Section 7-2-rugh

Section 7-2
Oxidation Numbers
• “Imagined charges”
assigned to atoms in
covalent molecules
• In fact, they can be
quite arbitrary.
They Are Useful
• In naming
compounds, in
writing formulas, in
balancing chemical
equations, and in
studying certain
types of chemical
reactions (Ch. 19).
Assigning Oxidation Numbers:
General Rule
• Shared electrons are assumed to belong to the
more electronegative atom in each bond.
Specific Rules For
Assigning Oxidation Numbers
Atoms of a pure
element have an
oxidation number
of zero.
II. Electronegativity
• The more electronegative
element in a binary
compound is assigned the
number equal to the
negative charge it would
have as an anion, the less
electronegative one is
positive (as if it were a
III. Fluorine
• Assigned a value of
-1 in all compounds
because it is the most
IV. Oxygen
• Assigned a number of -2
in almost all compounds.
There are exceptions, like
in H2O2, when you would
have to find the oxidation
number by looking at the
molecule as a whole (i.e.
charge of H)
V. Hydrogen
• +1 in all compounds
with elements that
are more
electronegative than
it is.
• It is -1 when it is
combined with
Algebraic Sums
VI. In a neutral
compound all
oxidation numbers
add up to zero.
VII. In a polyatomic
ion the sum is
equal to the charge
of the ion.
Because of Rules I-VIII
• It is often possible to
assign oxidation
numbers when they
are not known.
Using Oxidation Numbers For
Formulas and Names
• Both metals and
nonmetals can have
more than one oxidation
Fe = +2 or +3
SO2; S = +4
SO3; S = +6
Both Used Interchangeably For Simple
Phosphorous trichloride PCl3 Phosphorous (III) chloride
Dinitrogen monoxide
N2O Nitrogen (I) oxide
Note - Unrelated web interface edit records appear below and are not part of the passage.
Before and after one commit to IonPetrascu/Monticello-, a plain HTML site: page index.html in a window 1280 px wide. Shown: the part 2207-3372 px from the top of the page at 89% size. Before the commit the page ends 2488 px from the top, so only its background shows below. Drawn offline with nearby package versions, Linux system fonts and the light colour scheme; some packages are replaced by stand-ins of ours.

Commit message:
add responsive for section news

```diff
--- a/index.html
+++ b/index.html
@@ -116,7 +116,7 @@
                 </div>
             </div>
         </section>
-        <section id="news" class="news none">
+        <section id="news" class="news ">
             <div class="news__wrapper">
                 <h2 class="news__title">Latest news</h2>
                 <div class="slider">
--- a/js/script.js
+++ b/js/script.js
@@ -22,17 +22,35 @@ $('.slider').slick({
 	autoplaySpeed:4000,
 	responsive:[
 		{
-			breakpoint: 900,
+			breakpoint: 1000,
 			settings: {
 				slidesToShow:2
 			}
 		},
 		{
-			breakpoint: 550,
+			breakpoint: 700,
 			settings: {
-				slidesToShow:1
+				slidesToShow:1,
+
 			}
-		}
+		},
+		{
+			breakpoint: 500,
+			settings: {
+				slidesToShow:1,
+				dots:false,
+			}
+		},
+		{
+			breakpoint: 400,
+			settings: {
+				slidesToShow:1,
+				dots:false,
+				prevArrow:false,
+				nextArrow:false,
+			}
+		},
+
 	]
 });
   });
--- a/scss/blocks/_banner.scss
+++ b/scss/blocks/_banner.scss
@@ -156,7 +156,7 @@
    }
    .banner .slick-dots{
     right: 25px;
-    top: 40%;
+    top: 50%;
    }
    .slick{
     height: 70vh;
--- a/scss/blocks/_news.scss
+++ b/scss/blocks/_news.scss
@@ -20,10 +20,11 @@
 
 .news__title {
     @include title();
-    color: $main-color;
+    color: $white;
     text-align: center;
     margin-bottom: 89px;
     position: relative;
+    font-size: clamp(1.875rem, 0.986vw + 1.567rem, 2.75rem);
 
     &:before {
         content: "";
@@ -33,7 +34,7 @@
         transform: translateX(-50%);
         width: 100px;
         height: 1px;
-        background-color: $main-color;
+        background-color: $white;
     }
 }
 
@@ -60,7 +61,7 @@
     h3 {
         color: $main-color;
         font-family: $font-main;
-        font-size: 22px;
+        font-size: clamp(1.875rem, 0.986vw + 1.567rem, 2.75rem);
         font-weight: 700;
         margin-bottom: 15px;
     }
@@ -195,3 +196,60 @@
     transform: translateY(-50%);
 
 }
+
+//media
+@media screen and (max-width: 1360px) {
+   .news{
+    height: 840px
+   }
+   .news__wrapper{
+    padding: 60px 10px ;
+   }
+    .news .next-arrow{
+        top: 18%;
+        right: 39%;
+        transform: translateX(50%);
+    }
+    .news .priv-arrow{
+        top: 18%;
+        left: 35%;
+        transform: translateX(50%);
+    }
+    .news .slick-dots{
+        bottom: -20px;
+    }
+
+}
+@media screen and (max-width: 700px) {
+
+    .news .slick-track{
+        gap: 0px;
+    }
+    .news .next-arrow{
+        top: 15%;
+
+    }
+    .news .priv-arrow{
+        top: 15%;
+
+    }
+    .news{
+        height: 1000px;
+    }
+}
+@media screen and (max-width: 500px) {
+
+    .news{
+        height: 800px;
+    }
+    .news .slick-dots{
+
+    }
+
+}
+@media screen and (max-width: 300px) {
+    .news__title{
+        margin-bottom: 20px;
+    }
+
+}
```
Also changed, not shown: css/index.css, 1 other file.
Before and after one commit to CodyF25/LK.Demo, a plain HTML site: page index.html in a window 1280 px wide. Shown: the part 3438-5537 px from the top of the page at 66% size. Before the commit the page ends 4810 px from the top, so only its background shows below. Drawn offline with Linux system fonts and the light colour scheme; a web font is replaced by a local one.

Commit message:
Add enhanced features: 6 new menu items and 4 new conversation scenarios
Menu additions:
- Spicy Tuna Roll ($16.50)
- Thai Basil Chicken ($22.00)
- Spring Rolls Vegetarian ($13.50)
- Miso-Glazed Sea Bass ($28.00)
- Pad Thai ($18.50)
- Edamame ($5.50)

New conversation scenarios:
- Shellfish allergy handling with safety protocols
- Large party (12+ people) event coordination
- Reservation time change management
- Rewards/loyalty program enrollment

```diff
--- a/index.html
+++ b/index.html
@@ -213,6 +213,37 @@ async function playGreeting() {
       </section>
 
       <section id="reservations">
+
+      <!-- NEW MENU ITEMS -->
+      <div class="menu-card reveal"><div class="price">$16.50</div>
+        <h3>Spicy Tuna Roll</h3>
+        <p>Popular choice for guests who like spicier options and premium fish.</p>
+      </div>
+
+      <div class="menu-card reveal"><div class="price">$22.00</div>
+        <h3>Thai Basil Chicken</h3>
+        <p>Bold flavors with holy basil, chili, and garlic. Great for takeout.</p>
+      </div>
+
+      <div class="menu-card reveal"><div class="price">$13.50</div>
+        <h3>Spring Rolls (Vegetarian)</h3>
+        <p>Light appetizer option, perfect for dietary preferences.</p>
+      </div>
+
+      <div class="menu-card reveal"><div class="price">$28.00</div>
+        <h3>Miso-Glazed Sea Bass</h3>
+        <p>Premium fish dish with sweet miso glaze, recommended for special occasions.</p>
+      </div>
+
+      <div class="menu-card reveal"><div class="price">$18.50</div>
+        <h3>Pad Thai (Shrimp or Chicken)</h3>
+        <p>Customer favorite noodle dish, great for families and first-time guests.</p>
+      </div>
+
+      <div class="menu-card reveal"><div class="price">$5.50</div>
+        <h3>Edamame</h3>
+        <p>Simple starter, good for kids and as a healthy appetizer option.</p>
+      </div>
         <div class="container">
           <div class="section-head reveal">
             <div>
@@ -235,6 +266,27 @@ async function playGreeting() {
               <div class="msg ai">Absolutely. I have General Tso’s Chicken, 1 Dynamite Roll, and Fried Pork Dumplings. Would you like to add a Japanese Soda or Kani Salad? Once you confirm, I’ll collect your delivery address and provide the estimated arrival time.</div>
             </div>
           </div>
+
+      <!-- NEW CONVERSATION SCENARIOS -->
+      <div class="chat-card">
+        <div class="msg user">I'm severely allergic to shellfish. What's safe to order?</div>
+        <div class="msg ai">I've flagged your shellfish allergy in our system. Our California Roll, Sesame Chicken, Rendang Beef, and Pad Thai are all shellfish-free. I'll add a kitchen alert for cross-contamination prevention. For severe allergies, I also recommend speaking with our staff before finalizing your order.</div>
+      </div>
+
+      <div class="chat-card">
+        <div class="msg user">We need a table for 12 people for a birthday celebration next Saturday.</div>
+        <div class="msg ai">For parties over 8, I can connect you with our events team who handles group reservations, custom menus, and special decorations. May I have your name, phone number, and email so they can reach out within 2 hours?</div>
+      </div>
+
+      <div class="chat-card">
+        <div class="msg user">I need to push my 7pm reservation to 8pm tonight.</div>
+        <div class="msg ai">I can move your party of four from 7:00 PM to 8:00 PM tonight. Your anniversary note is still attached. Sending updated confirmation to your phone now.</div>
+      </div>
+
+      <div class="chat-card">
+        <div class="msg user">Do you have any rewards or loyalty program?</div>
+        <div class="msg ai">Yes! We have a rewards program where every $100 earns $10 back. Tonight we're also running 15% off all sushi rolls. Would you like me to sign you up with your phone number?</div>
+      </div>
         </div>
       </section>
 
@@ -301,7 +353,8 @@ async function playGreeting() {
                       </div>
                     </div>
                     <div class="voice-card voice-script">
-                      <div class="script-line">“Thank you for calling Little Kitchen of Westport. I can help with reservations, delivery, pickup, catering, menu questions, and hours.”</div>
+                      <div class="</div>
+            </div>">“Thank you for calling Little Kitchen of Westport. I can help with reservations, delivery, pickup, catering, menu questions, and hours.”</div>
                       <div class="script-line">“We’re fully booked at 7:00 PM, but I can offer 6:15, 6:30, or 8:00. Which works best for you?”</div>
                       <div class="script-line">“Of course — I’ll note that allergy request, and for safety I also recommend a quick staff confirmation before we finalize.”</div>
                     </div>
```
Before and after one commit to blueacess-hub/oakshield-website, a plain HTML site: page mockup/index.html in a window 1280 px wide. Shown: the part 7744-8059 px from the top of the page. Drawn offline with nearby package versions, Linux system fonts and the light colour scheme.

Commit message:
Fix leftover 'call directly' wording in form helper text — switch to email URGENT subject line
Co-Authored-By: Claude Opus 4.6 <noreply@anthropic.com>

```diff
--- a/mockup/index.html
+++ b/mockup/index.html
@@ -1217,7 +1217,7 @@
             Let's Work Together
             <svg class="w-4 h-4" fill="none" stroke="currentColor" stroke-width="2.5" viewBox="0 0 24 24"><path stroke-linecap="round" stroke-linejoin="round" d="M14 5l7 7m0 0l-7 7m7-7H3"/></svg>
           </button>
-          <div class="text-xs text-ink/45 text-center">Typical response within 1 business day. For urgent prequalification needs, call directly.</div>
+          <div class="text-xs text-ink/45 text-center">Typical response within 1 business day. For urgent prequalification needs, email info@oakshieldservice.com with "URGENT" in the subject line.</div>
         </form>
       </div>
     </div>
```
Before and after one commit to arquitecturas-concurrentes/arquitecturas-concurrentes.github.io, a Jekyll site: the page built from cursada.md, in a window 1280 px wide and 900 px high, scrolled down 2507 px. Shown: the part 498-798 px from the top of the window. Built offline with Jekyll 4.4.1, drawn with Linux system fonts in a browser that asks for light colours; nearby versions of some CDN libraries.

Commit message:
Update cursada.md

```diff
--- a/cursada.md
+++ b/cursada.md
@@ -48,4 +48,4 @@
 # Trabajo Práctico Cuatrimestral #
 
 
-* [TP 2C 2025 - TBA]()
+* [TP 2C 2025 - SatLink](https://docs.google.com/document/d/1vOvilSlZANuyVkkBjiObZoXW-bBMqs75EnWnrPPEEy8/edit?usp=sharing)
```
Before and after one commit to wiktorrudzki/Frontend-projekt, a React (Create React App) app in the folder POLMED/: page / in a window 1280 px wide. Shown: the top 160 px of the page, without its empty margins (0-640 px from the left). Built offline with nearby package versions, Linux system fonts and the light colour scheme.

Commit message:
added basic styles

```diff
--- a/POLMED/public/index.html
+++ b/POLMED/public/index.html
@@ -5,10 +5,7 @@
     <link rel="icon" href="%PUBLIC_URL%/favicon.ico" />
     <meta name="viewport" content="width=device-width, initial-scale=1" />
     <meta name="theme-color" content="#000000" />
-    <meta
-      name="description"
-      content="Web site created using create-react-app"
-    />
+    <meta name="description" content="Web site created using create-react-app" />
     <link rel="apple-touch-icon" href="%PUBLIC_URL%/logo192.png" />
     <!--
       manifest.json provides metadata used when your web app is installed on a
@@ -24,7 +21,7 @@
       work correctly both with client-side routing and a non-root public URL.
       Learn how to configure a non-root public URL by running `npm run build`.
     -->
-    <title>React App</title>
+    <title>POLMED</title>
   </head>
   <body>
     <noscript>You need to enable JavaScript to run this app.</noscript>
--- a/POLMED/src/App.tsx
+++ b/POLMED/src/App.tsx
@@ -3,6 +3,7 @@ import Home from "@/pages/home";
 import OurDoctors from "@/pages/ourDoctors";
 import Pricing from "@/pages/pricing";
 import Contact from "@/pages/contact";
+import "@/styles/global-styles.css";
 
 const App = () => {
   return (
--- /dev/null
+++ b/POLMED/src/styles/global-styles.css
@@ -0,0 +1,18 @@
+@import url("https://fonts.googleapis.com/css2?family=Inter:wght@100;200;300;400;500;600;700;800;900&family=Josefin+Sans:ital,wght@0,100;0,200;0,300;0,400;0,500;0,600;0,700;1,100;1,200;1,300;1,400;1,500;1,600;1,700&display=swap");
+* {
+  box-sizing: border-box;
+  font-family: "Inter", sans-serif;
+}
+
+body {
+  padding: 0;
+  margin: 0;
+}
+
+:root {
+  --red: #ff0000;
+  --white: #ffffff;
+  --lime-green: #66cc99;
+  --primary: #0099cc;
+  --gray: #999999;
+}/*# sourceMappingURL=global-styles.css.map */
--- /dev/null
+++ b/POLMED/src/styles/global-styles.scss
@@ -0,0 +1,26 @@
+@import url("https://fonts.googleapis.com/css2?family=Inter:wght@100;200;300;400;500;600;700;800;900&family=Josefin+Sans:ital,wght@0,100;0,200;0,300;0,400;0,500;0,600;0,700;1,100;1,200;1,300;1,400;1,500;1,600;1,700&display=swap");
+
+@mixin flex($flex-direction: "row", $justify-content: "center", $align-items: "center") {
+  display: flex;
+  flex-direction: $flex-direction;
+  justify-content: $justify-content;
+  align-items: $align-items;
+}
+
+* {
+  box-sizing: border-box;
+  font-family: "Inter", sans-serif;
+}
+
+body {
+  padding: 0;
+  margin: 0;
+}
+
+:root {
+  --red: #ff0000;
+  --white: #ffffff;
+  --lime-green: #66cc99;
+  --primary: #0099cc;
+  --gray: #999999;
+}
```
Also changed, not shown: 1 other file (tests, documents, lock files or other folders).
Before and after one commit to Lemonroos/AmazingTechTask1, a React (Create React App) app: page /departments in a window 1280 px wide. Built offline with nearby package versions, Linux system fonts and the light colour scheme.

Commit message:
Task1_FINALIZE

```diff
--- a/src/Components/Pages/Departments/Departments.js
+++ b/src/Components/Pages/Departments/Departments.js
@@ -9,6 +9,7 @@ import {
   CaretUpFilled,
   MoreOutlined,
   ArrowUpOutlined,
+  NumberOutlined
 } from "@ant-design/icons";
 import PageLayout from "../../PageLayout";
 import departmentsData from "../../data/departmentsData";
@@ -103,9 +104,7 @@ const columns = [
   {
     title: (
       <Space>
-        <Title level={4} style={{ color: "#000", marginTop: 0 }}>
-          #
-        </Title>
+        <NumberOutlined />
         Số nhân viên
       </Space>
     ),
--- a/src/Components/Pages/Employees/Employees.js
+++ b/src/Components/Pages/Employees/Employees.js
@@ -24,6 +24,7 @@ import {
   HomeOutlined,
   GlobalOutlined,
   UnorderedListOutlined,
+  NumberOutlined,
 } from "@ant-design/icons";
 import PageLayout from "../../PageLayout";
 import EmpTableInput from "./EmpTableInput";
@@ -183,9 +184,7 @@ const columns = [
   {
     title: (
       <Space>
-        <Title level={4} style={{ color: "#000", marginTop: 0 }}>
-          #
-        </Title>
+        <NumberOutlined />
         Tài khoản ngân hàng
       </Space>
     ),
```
• 7.2 Worksheet
• 7.2 Textbook Problems
(Warning!!! I’s and l’s
look a lot alike, think
about the formula, does
it make sense?)
Due Wednesday BOP